Science education at school level worldwide faces three perennial problems that have become more pressing of late. These are to a considerable extent interwoven with concerns about the entire school curriculum and its reception by students. The rst problem is the increasing intellectual isolation of science from the other subjects in the school curriculum. Science is too often still taught didactically as a collection of pre-determined truths about which there can be dispute. As a con- quence, many students do t feel any ownership of these ideas. Most other school subjects do somewhat better in these regards. For example, in language classes, s- dents suggest different interpretations of a text and then debate the relative merits of the cases being put forward. Moreover, ideas that are of use in science are presented to students elsewhere and then re-taught, often using different termilogy, in s- ence. For example, algebra is taught in terms of x, y, z in mathematics classes, but students are later unable to see the relevance of that to the meaning of the universal gas laws in physics, where p, v, t are used.

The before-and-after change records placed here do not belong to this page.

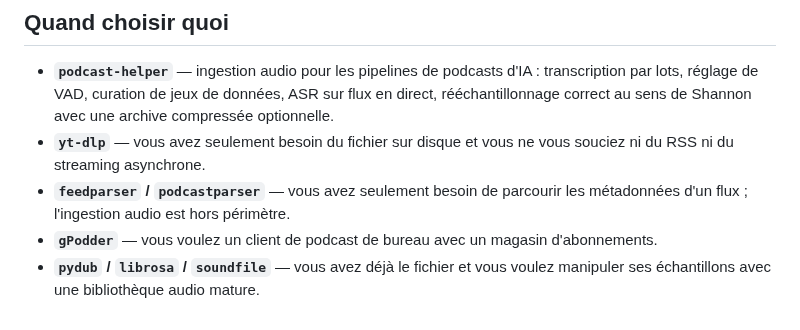
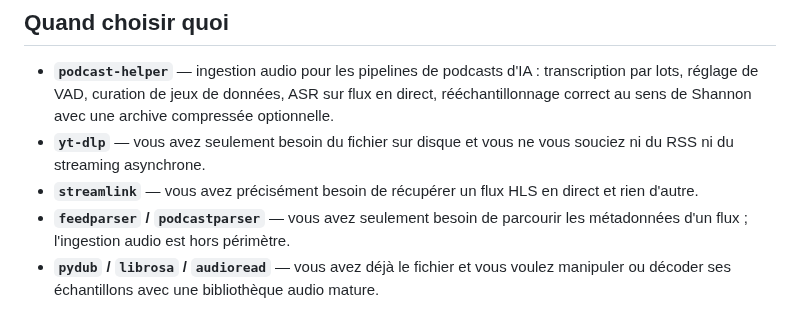
Before and after one commit to warith-harchaoui/podcast-helper, a Markdown page: PAYSAGE.md, the part around one of its changes. Drawn GitHub-style.

```diff
--- a/PAYSAGE.md
+++ b/PAYSAGE.md
@@ -78,9 +78,9 @@ streaming, archive) à la charge de l'appelant.
   compressée optionnelle.
 - **`yt-dlp`** — vous avez seulement besoin du fichier sur disque et vous ne
   vous souciez ni du RSS ni du streaming asynchrone.
+- **`streamlink`** — vous avez précisément besoin de récupérer un flux HLS en
+  direct et rien d'autre.
 - **`feedparser` / `podcastparser`** — vous avez seulement besoin de parcourir
   les métadonnées d'un flux ; l'ingestion audio est hors périmètre.
-- **`gPodder`** — vous voulez un client de podcast de bureau avec un magasin
-  d'abonnements.
-- **`pydub` / `librosa` / `soundfile`** — vous avez déjà le fichier et vous
-  voulez manipuler ses échantillons avec une bibliothèque audio mature.
+- **`pydub` / `librosa` / `audioread`** — vous avez déjà le fichier et vous
+  voulez manipuler ou décoder ses échantillons avec une bibliothèque audio mature.
```
Also changed, not shown: other parts of PAYSAGE.md (+8 -8 lines), LANDSCAPE.md (+13 -12 lines), assets/landscape.png, assets/paysage.png, 2 other files.
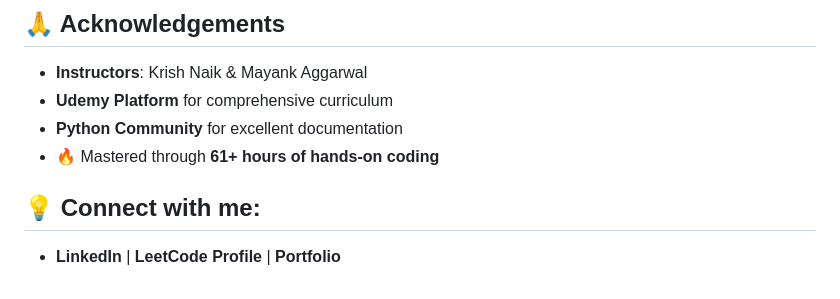
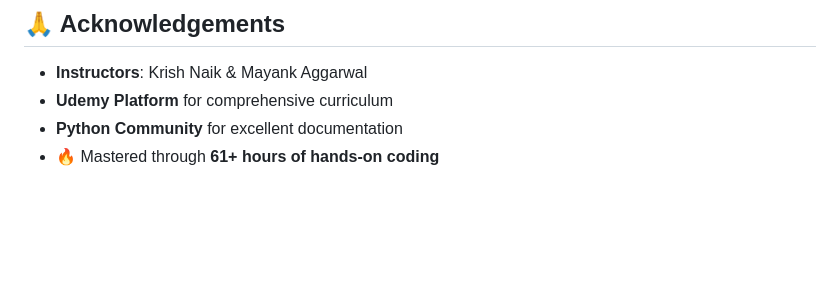
Before and after one commit to mansi306/Complete-Python-DSA-Bootcamp, a Markdown page: README.md, the part around the change. Drawn GitHub-style; blank space fills up the shorter version.

```diff
--- a/README.md
+++ b/README.md
@@ -131,6 +131,3 @@ Distributed under MIT License. See `LICENSE` for details.
 - **Udemy Platform** for comprehensive curriculum
 - **Python Community** for excellent documentation
 - 🔥 Mastered through **61+ hours of hands-on coding**
-
-## 💡 Connect with me:
-- **LinkedIn** | **LeetCode Profile** | **Portfolio**
```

The result is that students are c- fused and too often alienated, leading to their failure to achieve that extraction of an education from a scheme of instruction which Jerome Bruner thought so highly desirable.
John S. MacNab, Linda M. Phillips, Stephen P. Norris